The United Nations says that clean, accessible water for all is an essential part of the world we want to live in. There is sufficient fresh water on the planet to achieve this. But due to bad economics or poor infrastructure, every year millions of people, most of them children, die from diseases associated with inadequate water supply, sanitation and hygiene.
Why are the dirty water and unsafe sanity is a problem for us? First of all, we all need a clean water for doing our daily basics and the most important one is for drinking, we can’t live without a water to drink because we can be die of dehydration. Drinking a dirty water can also bring a lot of sickness like dysentery. Dirty water is one of the most deadly threats for children as example in Afghanistan, more than 40 percent of child deaths are due to diarrhea and acute respiratory infection.
Government Policies for Clean water and Sanities 4000 children in this world dies because of diarrhea, that’s all caused by unhealthy water and sanitation Providing people in developing countries with access to clean drinking water, effective sanitation and education on the importance of good hygiene practice are some of the most cost effective ways of achieving real results in health. It helps them beat poverty and can help to prevent around 2.4 million unnecessary deaths every year. So the government creates these policy to minimalized children’s death because of water disease.
People in rural areas are 5 times more likely to be without clean drinking water compared to those who live in the city. For those in the countryside, this means a lot of sick people suffering from diarrhea illnesses and a lot of productive time lost as they are unable to work. We will target our help towards rural areas. For example in Tanzania, we’re helping an extra 1.3 million people gain access to safe drinking water.
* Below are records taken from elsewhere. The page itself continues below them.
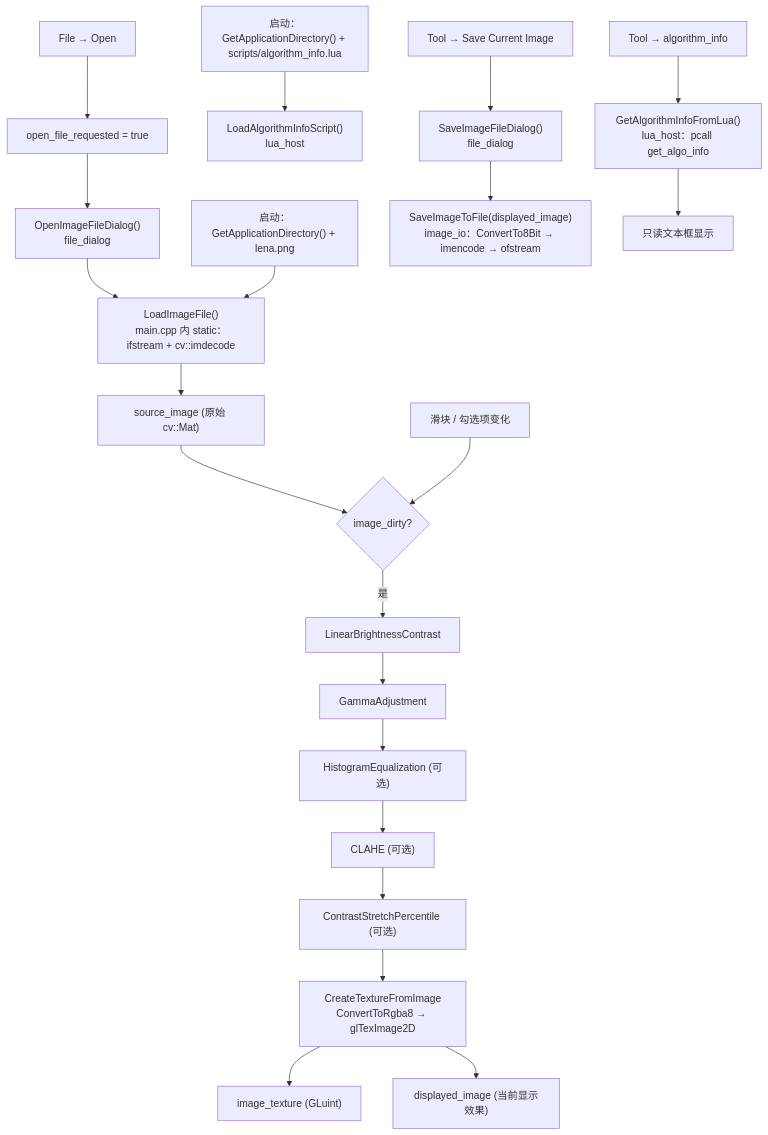
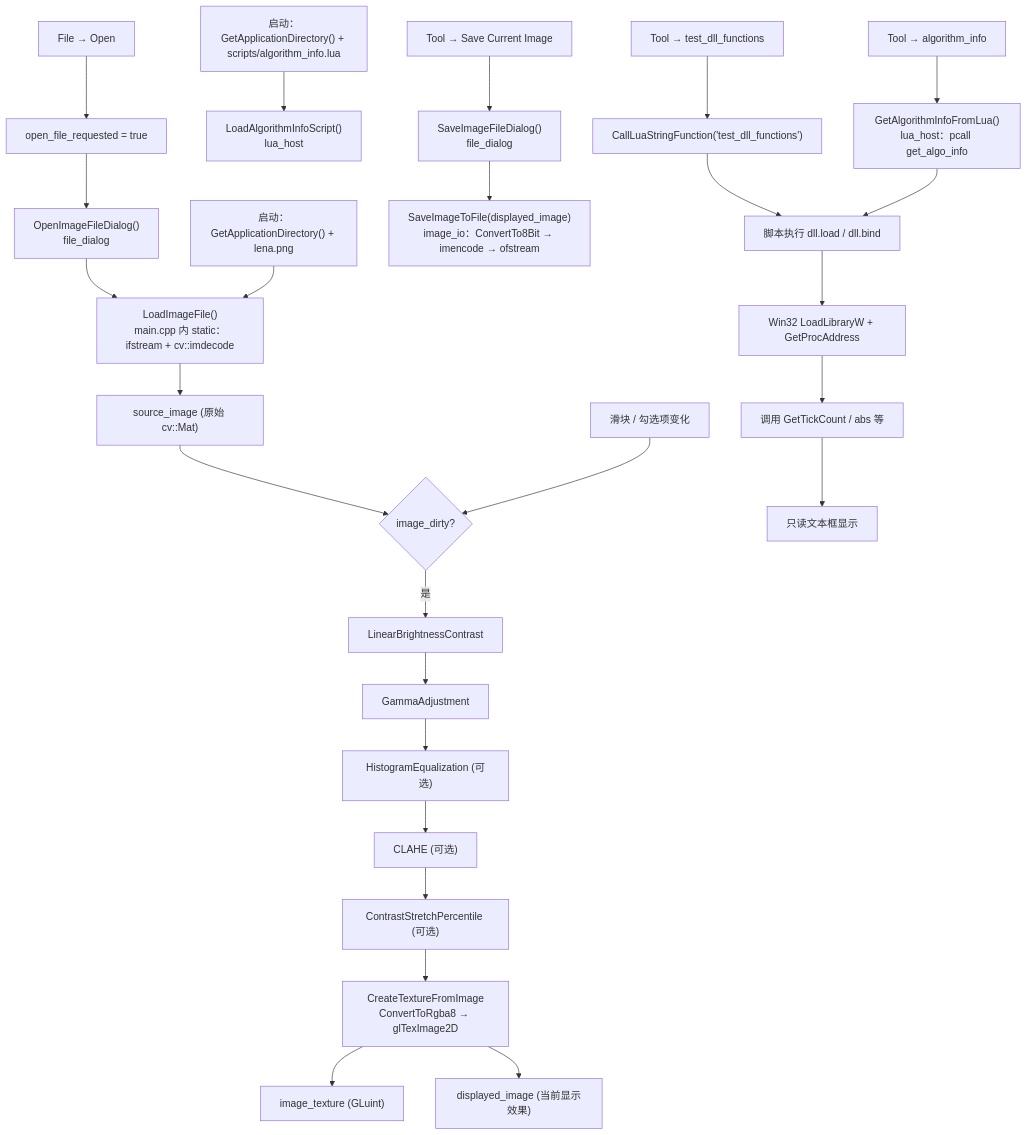
The third of 3 diagrams in README.md (YunKaiRiYueLang/image_contrast_light_tools), drawn with Mermaid before and after one commit. The commit also changed other lines of this file, not shown here.

Commit message:
Document Lua DLL binding and DLL test dialog

````diff
--- a/README.md
+++ b/README.md
@@ -107,27 +116,32 @@
 ```mermaid
 flowchart TD
     A["File → Open"] --> B["open_file_requested = true"]
     B --> C["OpenImageFileDialog()<br/>file_dialog"]
     C --> D["LoadImageFile()<br/>main.cpp 内 static：ifstream + cv::imdecode"]
     D --> E["source_image (原始 cv::Mat)"]
 
     E --> F{"image_dirty?"}
     G["滑块 / 勾选项变化"] --> F
     H["启动：GetApplicationDirectory() + lena.png"] --> D
     W["启动：GetApplicationDirectory() + scripts/algorithm_info.lua"] --> X["LoadAlgorithmInfoScript()<br/>lua_host"]
 
     F -->|是| I["LinearBrightnessContrast"]
     I --> J["GammaAdjustment"]
     J --> K["HistogramEqualization (可选)"]
     K --> L["CLAHE (可选)"]
     L --> M["ContrastStretchPercentile (可选)"]
     M --> N["CreateTextureFromImage<br/>ConvertToRgba8 → glTexImage2D"]
     N --> O["image_texture (GLuint)"]
     N --> P["displayed_image (当前显示效果)"]
 
     Q["Tool → Save Current Image"] --> R["SaveImageFileDialog()<br/>file_dialog"]
     R --> S["SaveImageToFile(displayed_image)<br/>image_io：ConvertTo8Bit → imencode → ofstream"]
 
     T["Tool → algorithm_info"] --> U["GetAlgorithmInfoFromLua()<br/>lua_host：pcall get_algo_info"]
-    U --> V["只读文本框显示"]
+    T2["Tool → test_dll_functions"] --> U5["CallLuaStringFunction('test_dll_functions')"]
+    U5 --> U2
+    U --> U2["脚本执行 dll.load / dll.bind"]
+    U2 --> U3["Win32 LoadLibraryW + GetProcAddress"]
+    U3 --> U4["调用 GetTickCount / abs 等"]
+    U4 --> V["只读文本框显示"]
 ```
````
That is why in the Democratic Republic of Congo we will get clean water closer to the homes of another 6 million girls, mums and families by building standpipes and pumps in and around villages.
In remote villages across Africa and Asia, the nearest plumber or engineer can be a long way away. So as well as providing greater access to safe water, we will also help communities to look after the pumps and pipework that deliver it. In Ethiopia, we will ensure 800,000 more people across the country benefit from a new water supply, providing communities with wells and boreholes along with the skills they need to maintain them.
The Joint Monitoring Programme (JMP) report, Progress on drinking water, sanitation and hygiene: 2017 update and Sustainable Development Goal baselines, presents the first global assessment of “safely managed” drinking water and sanitation services. The overriding conclusion is that too many people still lack access, particularly in rural areas.
“Safe water, sanitation and hygiene at home should not be a privilege of only those who are rich or live in urban centres,” says Dr Tedros Adhanom Ghebreyesus, WHO Director-General. “These are some of the most basic requirements for human health, and all countries have a responsibility to ensure that everyone can access them.”
Billions of people have gained access to basic drinking water and sanitation services since 2000, but these services do not necessarily provide safe water and sanitation. Many homes, healthcare facilities and schools also still lack soap and water for handwashing. This puts the health of all people – but especially young children – at risk for diseases, such as diarrhoea.
As a result, every year, 361 000 children under 5 years of age die due to diarrhoea. Poor sanitation and contaminated water are also linked to transmission of diseases such as cholera, dysentery, hepatitis A, and typhoid. “Safe water, effective sanitation and hygiene are critical to the health of every child and every community – and thus are essential to building stronger, healthier, and more equitable societies,” said UNICEF Executive Director Anthony Lake. “As we improve these services in the most disadvantaged communities and for the most disadvantaged children today, we give them a fairer chance at a better tomorrow.”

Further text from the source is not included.